Here is Sean O'Connor's very brief overview.  The detail is a lot more complicated. The Planning Code runs to more than 3,500 pages!

If you want to make significant alterations to your French property, for example to put on a new extension, you will need, in your Purchase Contract a Suspensive Condition as to Outline Planning Permission for what you want to do. This in French is called a Certificat d'Urbanisme Positif or CU for short. Normally the Notaire or the Estate Agent will lodge the Application for you. The CU is valid for 18 months and thereafter renewable for one year at a time provided that the Planning Rules have not meanwhile changed. Quite often they do change. Applications for renewal must be lodged at least two months before the expiry of the validity period. A Building Permission is valid for two years, renewable for a third year, but not more. You will need an Architect if the floor surface area including the footprint exceeds 70m².

You probably, but here you need to be advised on a case by case basis, do not need a Suspensive Condition in your Contract for minor changes to the premises. In most instances, a prior declaration at the Town Hall [Mairie] will be required. The Mairie will then have one month within which to oppose the proposed works, but only on planning grounds, not arbitrarily. Certain very minor changes do not require any declaration at all. 

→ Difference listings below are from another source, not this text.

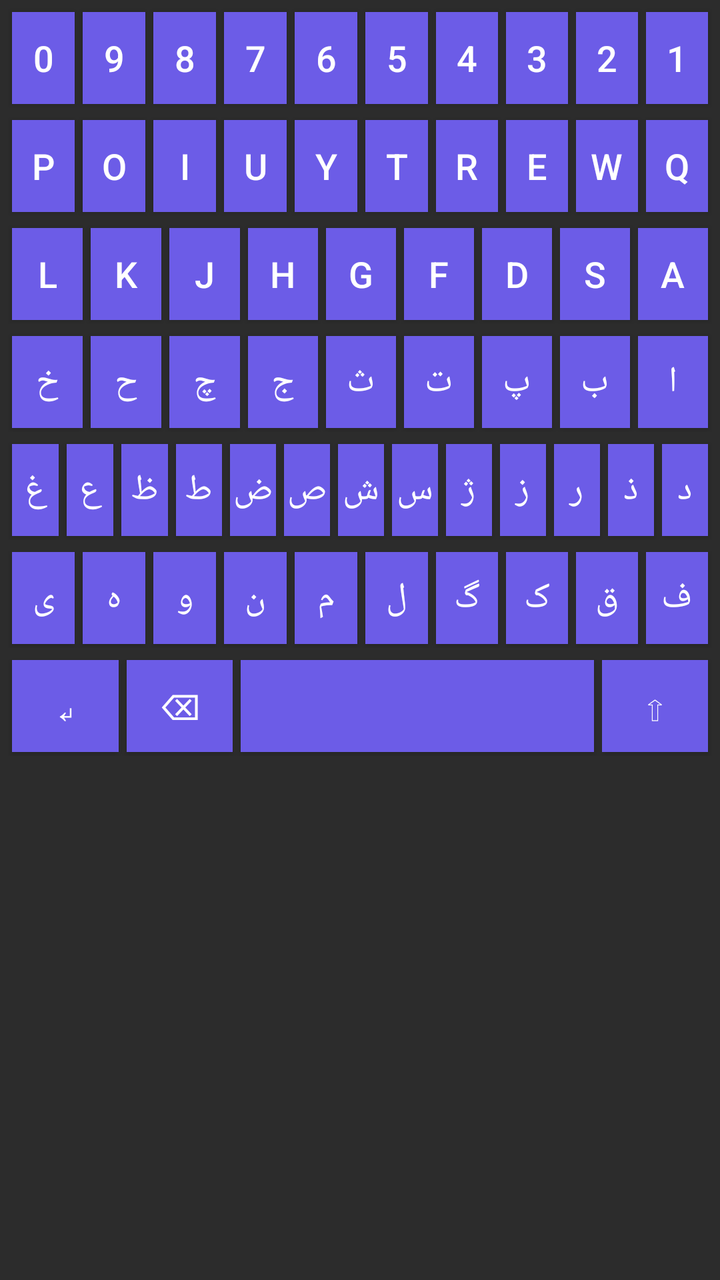
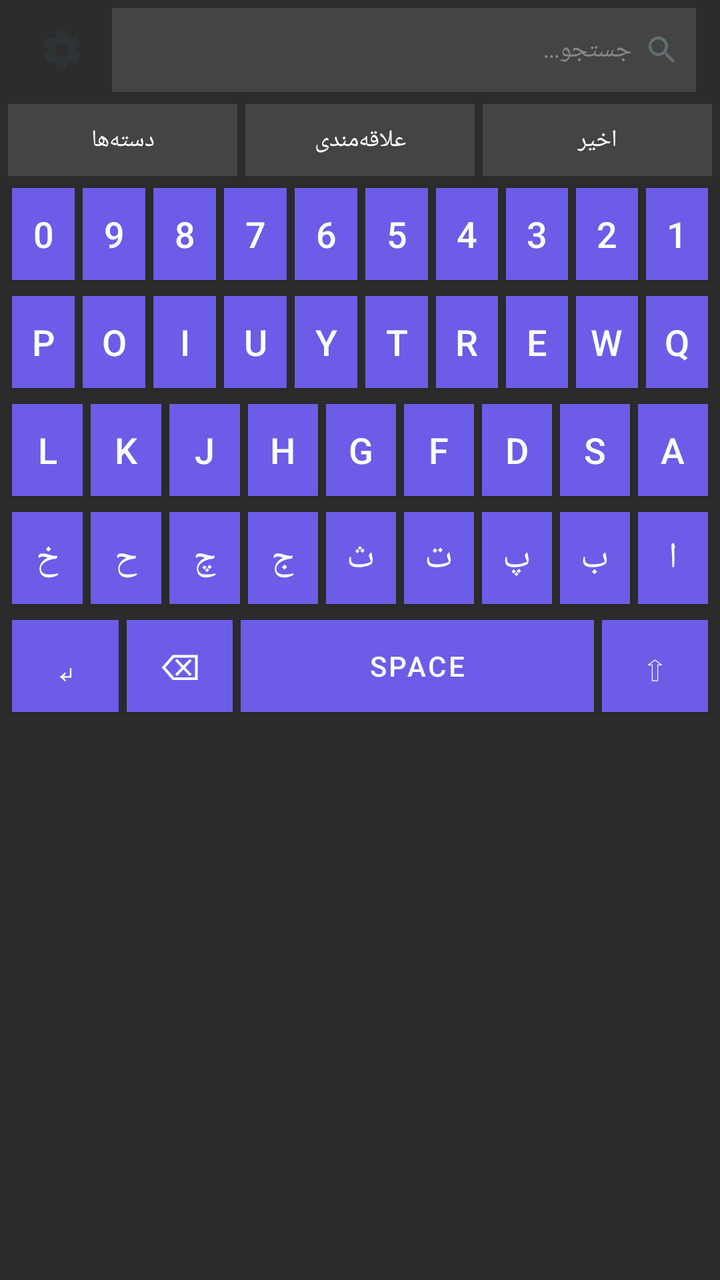

Before-and-after screenshots of an Android layout around one commit, followed by the original layout XML and the change that was made.
<!-- AndroidManifest.xml: application theme Theme.PinBoard -->
<!-- res/layout/keyboard_view.xml -->
<?xml version="1.0" encoding="utf-8"?>
<LinearLayout xmlns:android="http://schemas.android.com/apk/res/android"
    xmlns:app="http://schemas.android.com/apk/res-auto"
    android:layout_width="match_parent"
    android:layout_height="wrap_content"
    android:background="#2c2c2c"
    android:orientation="vertical"
    android:padding="4dp">

    
    <LinearLayout
        android:layout_width="match_parent"
        android:layout_height="50dp"
        android:gravity="center"
        android:orientation="horizontal">

        <Button android:text="1" style="@style/KeyButton" />
        <Button android:text="2" style="@style/KeyButton" />
        <Button android:text="3" style="@style/KeyButton" />
        <Button android:text="4" style="@style/KeyButton" />
        <Button android:text="5" style="@style/KeyButton" />
        <Button android:text="6" style="@style/KeyButton" />
        <Button android:text="7" style="@style/KeyButton" />
        <Button android:text="8" style="@style/KeyButton" />
        <Button android:text="9" style="@style/KeyButton" />
        <Button android:text="0" style="@style/KeyButton" />
    </LinearLayout>

    
    <LinearLayout
        android:layout_width="match_parent"
        android:layout_height="50dp"
        android:gravity="center"
        android:orientation="horizontal"
        android:layout_marginTop="4dp">

        <Button android:text="q" style="@style/KeyButton" />
        <Button android:text="w" style="@style/KeyButton" />
        <Button android:text="e" style="@style/KeyButton" />
        <Button android:text="r" style="@style/KeyButton" />
        <Button android:text="t" style="@style/KeyButton" />
        <Button android:text="y" style="@style/KeyButton" />
        <Button android:text="u" style="@style/KeyButton" />
        <Button android:text="i" style="@style/KeyButton" />
        <Button android:text="o" style="@style/KeyButton" />
        <Button android:text="p" style="@style/KeyButton" />
    </LinearLayout>

    
    <LinearLayout
        android:layout_width="match_parent"
        android:layout_height="50dp"
        android:gravity="center"
        android:orientation="horizontal"
        android:layout_marginTop="4dp">

        <Button android:text="a" style="@style/KeyButton" />
        <Button android:text="s" style="@style/KeyButton" />
        <Button android:text="d" style="@style/KeyButton" />
        <Button android:text="f" style="@style/KeyButton" />
        <Button android:text="g" style="@style/KeyButton" />
        <Button android:text="h" style="@style/KeyButton" />
        <Button android:text="j" style="@style/KeyButton" />
        <Button android:text="k" style="@style/KeyButton" />
        <Button android:text="l" style="@style/KeyButton" />
    </LinearLayout>

    
    <LinearLayout
        android:layout_width="match_parent"
        android:layout_height="50dp"
        android:gravity="center"
        android:orientation="horizontal"
        android:layout_marginTop="4dp">

        <Button android:text="ا" style="@style/KeyButton" />
        <Button android:text="ب" style="@style/KeyButton" />
        <Button android:text="پ" style="@style/KeyButton" />
        <Button android:text="ت" style="@style/KeyButton" />
        <Button android:text="ث" style="@style/KeyButton" />
        <Button android:text="ج" style="@style/KeyButton" />
        <Button android:text="چ" style="@style/KeyButton" />
        <Button android:text="ح" style="@style/KeyButton" />
        <Button android:text="خ" style="@style/KeyButton" />
    </LinearLayout>

    
    <LinearLayout
        android:layout_width="match_parent"
        android:layout_height="50dp"
        android:gravity="center"
        android:orientation="horizontal"
        android:layout_marginTop="4dp">

        <Button android:text="د" style="@style/KeyButton" />
        <Button android:text="ذ" style="@style/KeyButton" />
        <Button android:text="ر" style="@style/KeyButton" />
        <Button android:text="ز" style="@style/KeyButton" />
        <Button android:text="ژ" style="@style/KeyButton" />
        <Button android:text="س" style="@style/KeyButton" />
        <Button android:text="ش" style="@style/KeyButton" />
        <Button android:text="ص" style="@style/KeyButton" />
        <Button android:text="ض" style="@style/KeyButton" />
        <Button android:text="ط" style="@style/KeyButton" />
        <Button android:text="ظ" style="@style/KeyButton" />
        <Button android:text="ع" style="@style/KeyButton" />
        <Button android:text="غ" style="@style/KeyButton" />
    </LinearLayout>

    
    <LinearLayout
        android:layout_width="match_parent"
        android:layout_height="50dp"
        android:gravity="center"
        android:orientation="horizontal"
        android:layout_marginTop="4dp">

        <Button android:text="ف" style="@style/KeyButton" />
        <Button android:text="ق" style="@style/KeyButton" />
        <Button android:text="ک" style="@style/KeyButton" />
        <Button android:text="گ" style="@style/KeyButton" />
        <Button android:text="ل" style="@style/KeyButton" />
        <Button android:text="م" style="@style/KeyButton" />
        <Button android:text="ن" style="@style/KeyButton" />
        <Button android:text="و" style="@style/KeyButton" />
        <Button android:text="ه" style="@style/KeyButton" />
        <Button android:text="ی" style="@style/KeyButton" />
    </LinearLayout>

    
    <LinearLayout
        android:layout_width="match_parent"
        android:layout_height="50dp"
        android:gravity="center"
        android:orientation="horizontal"
        android:layout_marginTop="4dp">

        <Button android:text="⇧" style="@style/KeyButtonCtrl" />
        <Button android:text=" " style="@style/KeyButtonSpace" />
        <Button android:text="⌫" style="@style/KeyButtonCtrl" />
        <Button android:text="↵" style="@style/KeyButtonCtrl" />
    </LinearLayout>

</LinearLayout>
<!-- resources referenced by this layout -->
<resources>
  <style name="KeyButton">
          <item name="android:layout_width">0dp</item>
          <item name="android:layout_height">match_parent</item>
          <item name="android:layout_weight">1</item>
          <item name="android:textSize">18sp</item>
          <item name="android:textColor">#FFFFFF</item>
          <item name="android:background">#444444</item>
          <item name="android:layout_margin">2dp</item>
          <item name="android:gravity">center</item>
          <item name="android:padding">0dp</item>
      </style>
  <style name="KeyButtonCtrl">
          <item name="android:layout_width">0dp</item>
          <item name="android:layout_height">match_parent</item>
          <item name="android:layout_weight">1.2</item>
          <item name="android:textSize">18sp</item>
          <item name="android:textColor">#FFFFFF</item>
          <item name="android:background">#555555</item>
          <item name="android:layout_margin">2dp</item>
          <item name="android:gravity">center</item>
      </style>
  <style name="KeyButtonSpace">
          <item name="android:layout_width">0dp</item>
          <item name="android:layout_height">match_parent</item>
          <item name="android:layout_weight">4</item>
          <item name="android:textSize">14sp</item>
          <item name="android:textColor">#FFFFFF</item>
          <item name="android:background">#555555</item>
          <item name="android:layout_margin">2dp</item>
          <item name="android:gravity">center</item>
      </style>
  <style name="Theme.PinBoard" parent="Theme.MaterialComponents.DayNight.NoActionBar">
          <item name="colorPrimary">@color/primary</item>
          <item name="colorPrimaryDark">@color/primary_dark</item>
          <item name="colorAccent">@color/accent</item>
          <item name="android:windowBackground">@color/background</item>
          <item name="android:statusBarColor">@color/primary_dark</item>
          <item name="android:layoutDirection">rtl</item>
          <item name="android:textDirection">rtl</item>
      </style>
  <color name="primary">#6C5CE7</color>
  <color name="primary_dark">#4834D4</color>
  <color name="accent">#00CEC9</color>
  <color name="background">#F7F7FB</color>
</resources>

<!-- the commit's change to res/layout/keyboard_view.xml (unified diff, before → after) -->
@@ -10,9 +10,119 @@
     
     <LinearLayout
         android:layout_width="match_parent"
-        android:layout_height="50dp"
-        android:gravity="center"
+        android:layout_height="42dp"
+        android:gravity="center_vertical"
+        android:orientation="horizontal"
+        android:paddingHorizontal="8dp">
+
+        <LinearLayout
+            android:layout_width="0dp"
+            android:layout_height="match_parent"
+            android:layout_weight="1"
+            android:background="#444444"
+            android:gravity="center_vertical"
+            android:orientation="horizontal"
+            android:paddingHorizontal="8dp">
+
+            <ImageView
+                android:layout_width="18dp"
+                android:layout_height="18dp"
+                android:src="@drawable/ic_search" />
+
+            <EditText
+                android:id="@+id/kbEditSearch"
+                android:layout_width="0dp"
+                android:layout_height="match_parent"
+                android:layout_weight="1"
+                android:background="@null"
+                android:hint="جستجو..."
+                android:imeOptions="actionDone"
+                android:inputType="text"
+                android:maxLines="1"
+                android:paddingHorizontal="6dp"
+                android:textColor="#FFFFFF"
+                android:textColorHint="#888888"
+                android:textDirection="rtl"
+                android:textSize="13sp" />
+        </LinearLayout>
+
+        <ImageButton
+            android:id="@+id/kbBtnSettings"
+            android:layout_width="38dp"
+            android:layout_height="38dp"
+            android:layout_marginStart="6dp"
+            android:background="?android:attr/selectableItemBackgroundBorderless"
+            android:contentDescription="تنظیمات"
+            android:src="@drawable/ic_settings" />
+    </LinearLayout>
+
+    
+    <LinearLayout
+        android:layout_width="match_parent"
+        android:layout_height="36dp"
+        android:layout_marginTop="6dp"
         android:orientation="horizontal">
+
+        <TextView
+            android:id="@+id/kbTabRecent"
+            android:layout_width="0dp"
+            android:layout_height="match_parent"
+            android:layout_marginEnd="4dp"
+            android:layout_weight="1"
+            android:background="#444444"
+            android:gravity="center"
+            android:text="اخیر"
+            android:textColor="#FFFFFF"
+            android:textSize="12sp" />
+
+        <TextView
+            android:id="@+id/kbTabFavorites"
+            android:layout_width="0dp"
+            android:layout_height="match_parent"
+            android:layout_marginEnd="4dp"
+            android:layout_weight="1"
+            android:background="#444444"
+            android:gravity="center"
+            android:text="علاقه‌مندی"
+            android:textColor="#FFFFFF"
+            android:textSize="12sp" />
+
+        <TextView
+            android:id="@+id/kbTabCategories"
+            android:layout_width="0dp"
+            android:layout_height="match_parent"
+            android:layout_weight="1"
+            android:background="#444444"
+            android:gravity="center"
+            android:text="دسته‌ها"
+            android:textColor="#FFFFFF"
+            android:textSize="12sp" />
+    </LinearLayout>
+
+    
+    <HorizontalScrollView
+        android:id="@+id/kbCategoryScroll"
+        android:layout_width="match_parent"
+        android:layout_height="wrap_content"
+        android:layout_marginTop="6dp"
+        android:scrollbars="none"
+        android:visibility="gone">
+
+        <com.google.android.material.chip.ChipGroup
+            android:id="@+id/kbChipGroupCategories"
+            android:layout_width="wrap_content"
+            android:layout_height="wrap_content"
+            app:singleLine="true"
+            app:singleSelection="true" />
+    </HorizontalScrollView>
+
+    
+    <LinearLayout
+        android:layout_width="match_parent"
+        android:layout_height="50dp"
+        android:gravity="center"
+        android:orientation="horizontal"
+        android:layout_marginTop="4dp">
 
         <Button android:text="1" style="@style/KeyButton" />
         <Button android:text="2" style="@style/KeyButton" />
@@ -92,53 +202,31 @@
         android:orientation="horizontal"
         android:layout_marginTop="4dp">
 
-        <Button android:text="د" style="@style/KeyButton" />
-        <Button android:text="ذ" style="@style/KeyButton" />
-        <Button android:text="ر" style="@style/KeyButton" />
-        <Button android:text="ز" style="@style/KeyButton" />
-        <Button android:text="ژ" style="@style/KeyButton" />
-        <Button android:text="س" style="@style/KeyButton" />
-        <Button android:text="ش" style="@style/KeyButton" />
-        <Button android:text="ص" style="@style/KeyButton" />
-        <Button android:text="ض" style="@style/KeyButton" />
-        <Button android:text="ط" style="@style/KeyButton" />
-        <Button android:text="ظ" style="@style/KeyButton" />
-        <Button android:text="ع" style="@style/KeyButton" />
-        <Button android:text="غ" style="@style/KeyButton" />
-    </LinearLayout>
-
-    
-    <LinearLayout
-        android:layout_width="match_parent"
-        android:layout_height="50dp"
-        android:gravity="center"
-        android:orientation="horizontal"
-        android:layout_marginTop="4dp">
-
-        <Button android:text="ف" style="@style/KeyButton" />
-        <Button android:text="ق" style="@style/KeyButton" />
-        <Button android:text="ک" style="@style/KeyButton" />
-        <Button android:text="گ" style="@style/KeyButton" />
-        <Button android:text="ل" style="@style/KeyButton" />
-        <Button android:text="م" style="@style/KeyButton" />
-        <Button android:text="ن" style="@style/KeyButton" />
-        <Button android:text="و" style="@style/KeyButton" />
-        <Button android:text="ه" style="@style/KeyButton" />
-        <Button android:text="ی" style="@style/KeyButton" />
-    </LinearLayout>
-
-    
-    <LinearLayout
-        android:layout_width="match_parent"
-        android:layout_height="50dp"
-        android:gravity="center"
-        android:orientation="horizontal"
-        android:layout_marginTop="4dp">
-
         <Button android:text="⇧" style="@style/KeyButtonCtrl" />
-        <Button android:text=" " style="@style/KeyButtonSpace" />
+        <Button android:text="Space" style="@style/KeyButtonSpace" />
         <Button android:text="⌫" style="@style/KeyButtonCtrl" />
         <Button android:text="↵" style="@style/KeyButtonCtrl" />
     </LinearLayout>
 
+    
+    <androidx.recyclerview.widget.RecyclerView
+        android:id="@+id/kbRecyclerPins"
+        android:layout_width="match_parent"
+        android:layout_height="0dp"
+        android:layout_marginTop="6dp"
+        android:layout_weight="1"
+        android:clipToPadding="false" />
+
+    
+    <TextView
+        android:id="@+id/kbTextEmpty"
+        android:layout_width="match_parent"
+        android:layout_height="0dp"
+        android:layout_weight="1"
+        android:gravity="center"
+        android:text="موردی وجود ندارد"
+        android:textColor="#888888"
+        android:textSize="13sp"
+        android:visibility="gone" />
+
 </LinearLayout>
<!-- resource entries referenced after the edit -->
@@ -1,5 +1,17 @@
 <!-- resources referenced by this layout -->
 <resources>
+  <!-- drawable ic_search (drawable) -->
+  <vector xmlns:android="http://schemas.android.com/apk/res/android"
+      android:width="24dp" android:height="24dp" android:viewportWidth="24" android:viewportHeight="24">
+      <path android:fillColor="#636E72"
+          android:pathData="M15.5,14h-0.79l-0.28,-0.27C15.41,12.59 16,11.11 16,9.5 16,5.91 13.09,3 9.5,3S3,5.91 3,9.5 5.91,16 9.5,16c1.61,0 3.09,-0.59 4.23,-1.57l0.27,0.28v0.79l5,4.99L20.49,19zM9.5,14C7.01,14 5,11.99 5,9.5S7.01,5 9.5,5 14,7.01 14,9.5 11.99,14 9.5,14z"/>
+  </vector>
+  <!-- drawable ic_settings (drawable) -->
+  <vector xmlns:android="http://schemas.android.com/apk/res/android"
+      android:width="24dp" android:height="24dp" android:viewportWidth="24" android:viewportHeight="24">
+      <path android:fillColor="#2D3436"
+          android:pathData="M19.14,12.94c0.04,-0.3 0.06,-0.61 0.06,-0.94c0,-0.32 -0.02,-0.64 -0.07,-0.94l2.03,-1.58c0.18,-0.14 0.23,-0.41 0.12,-0.61l-1.92,-3.32c-0.12,-0.22 -0.37,-0.29 -0.59,-0.22l-2.39,0.96c-0.5,-0.38 -1.03,-0.7 -1.62,-0.94L14.4,2.81c-0.04,-0.24 -0.24,-0.41 -0.48,-0.41h-3.84c-0.24,0 -0.43,0.17 -0.47,0.41L9.25,5.35C8.66,5.59 8.12,5.92 7.63,6.29L5.24,5.33c-0.22,-0.08 -0.47,0 -0.59,0.22L2.74,8.87C2.62,9.08 2.66,9.34 2.86,9.48l2.03,1.58C4.84,11.36 4.8,11.69 4.8,12s0.02,0.64 0.07,0.94l-2.03,1.58c-0.18,0.14 -0.23,0.41 -0.12,0.61l1.92,3.32c0.12,0.22 0.37,0.29 0.59,0.22l2.39,-0.96c0.5,0.38 1.03,0.7 1.62,0.94l0.36,2.54c0.05,0.24 0.24,0.41 0.48,0.41h3.84c0.24,0 0.44,-0.17 0.47,-0.41l0.36,-2.54c0.59,-0.24 1.13,-0.56 1.62,-0.94l2.39,0.96c0.22,0.08 0.47,0 0.59,-0.22l1.92,-3.32c0.12,-0.22 0.07,-0.47 -0.12,-0.61zM12,15.6c-1.98,0 -3.6,-1.62 -3.6,-3.6s1.62,-3.6 3.6,-3.6 3.6,1.62 3.6,3.6 -1.62,3.6 -3.6,3.6z"/>
+  </vector>
   <style name="KeyButton">
           <item name="android:layout_width">0dp</item>
           <item name="android:layout_height">match_parent</item>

A Commune may or may not have a Land Development Plan. If it does not, a number of rather loose and easy general planning rules apply. There are two sorts of Land Development Plan in France. These are : a Plan d'Occupation des Sols or POS for short or a Plan Local d'Urbanisme or PLU for short. The POS are being phased out in favour of the PLU. The PLU is more detailed. You can usually form a fairly reliable expectation as to whether what you want to do will be permitted or not by ascertaining what zone on the POS or PLU your property is located in.